#### [Your objective]
Lines that include "root" make up the answer; copy all of them from the data below.
◇ ◇ ◇ ◇
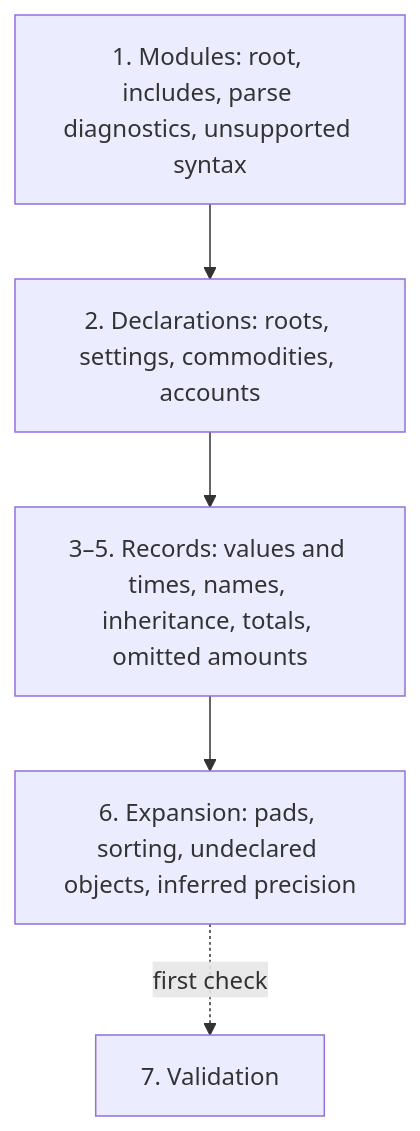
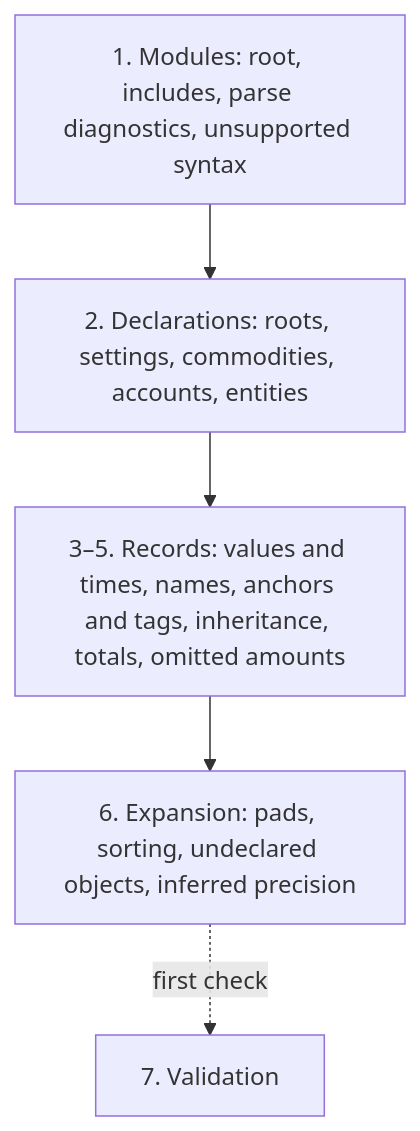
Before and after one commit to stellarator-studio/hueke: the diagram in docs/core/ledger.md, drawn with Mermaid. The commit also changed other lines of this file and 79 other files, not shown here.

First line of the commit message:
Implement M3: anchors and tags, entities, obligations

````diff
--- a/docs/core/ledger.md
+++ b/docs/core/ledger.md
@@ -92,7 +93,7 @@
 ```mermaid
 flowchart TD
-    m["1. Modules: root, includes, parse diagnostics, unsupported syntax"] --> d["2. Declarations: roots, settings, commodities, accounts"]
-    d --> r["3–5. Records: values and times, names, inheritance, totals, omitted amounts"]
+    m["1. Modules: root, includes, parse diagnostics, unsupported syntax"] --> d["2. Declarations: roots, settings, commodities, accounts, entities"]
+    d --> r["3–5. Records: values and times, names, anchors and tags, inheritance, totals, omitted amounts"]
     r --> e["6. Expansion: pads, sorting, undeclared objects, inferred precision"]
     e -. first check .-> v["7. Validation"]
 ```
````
◇ ◇ ◇ ◇
#### [Written answer]
-    m["1. Modules: root, includes, parse diagnostics, unsupported syntax"] --> d["2. Declarations: roots, settings, commodities, accounts"]
+    m["1. Modules: root, includes, parse diagnostics, unsupported syntax"] --> d["2. Declarations: roots, settings, commodities, accounts, entities"]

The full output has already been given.